The problem >>
Whatever the records contain, reproduce all of them exactly.

Data entries
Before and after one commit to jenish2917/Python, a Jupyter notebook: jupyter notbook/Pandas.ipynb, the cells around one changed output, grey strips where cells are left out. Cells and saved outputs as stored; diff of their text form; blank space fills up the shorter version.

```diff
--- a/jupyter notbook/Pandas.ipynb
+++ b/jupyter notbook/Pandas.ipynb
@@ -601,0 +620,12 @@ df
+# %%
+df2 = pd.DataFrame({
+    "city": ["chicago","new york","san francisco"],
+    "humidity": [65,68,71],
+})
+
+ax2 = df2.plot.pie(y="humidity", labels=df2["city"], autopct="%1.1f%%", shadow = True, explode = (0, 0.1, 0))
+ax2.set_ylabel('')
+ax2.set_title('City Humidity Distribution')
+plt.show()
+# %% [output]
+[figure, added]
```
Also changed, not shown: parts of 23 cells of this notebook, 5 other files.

Output of the exercise >>
Before and after one commit to jenish2917/Python, a Jupyter notebook: jupyter notbook/Pandas.ipynb, the cells around one changed output, grey strips where cells are left out. Cells and saved outputs as stored; diff of their text form; blank space fills up the shorter version.

```diff
--- a/jupyter notbook/Pandas.ipynb
+++ b/jupyter notbook/Pandas.ipynb
@@ -601,0 +620,12 @@ df
+# %%
+df2 = pd.DataFrame({
+    "city": ["chicago","new york","san francisco"],
+    "humidity": [65,68,71],
+})
+
+ax2 = df2.plot.pie(y="humidity", labels=df2["city"], autopct="%1.1f%%", shadow = True, explode = (0, 0.1, 0))
+ax2.set_ylabel('')
+ax2.set_title('City Humidity Distribution')
+plt.show()
+# %% [output]
+[figure, added]
```
Also changed, not shown: parts of 23 cells of this notebook, 5 other files.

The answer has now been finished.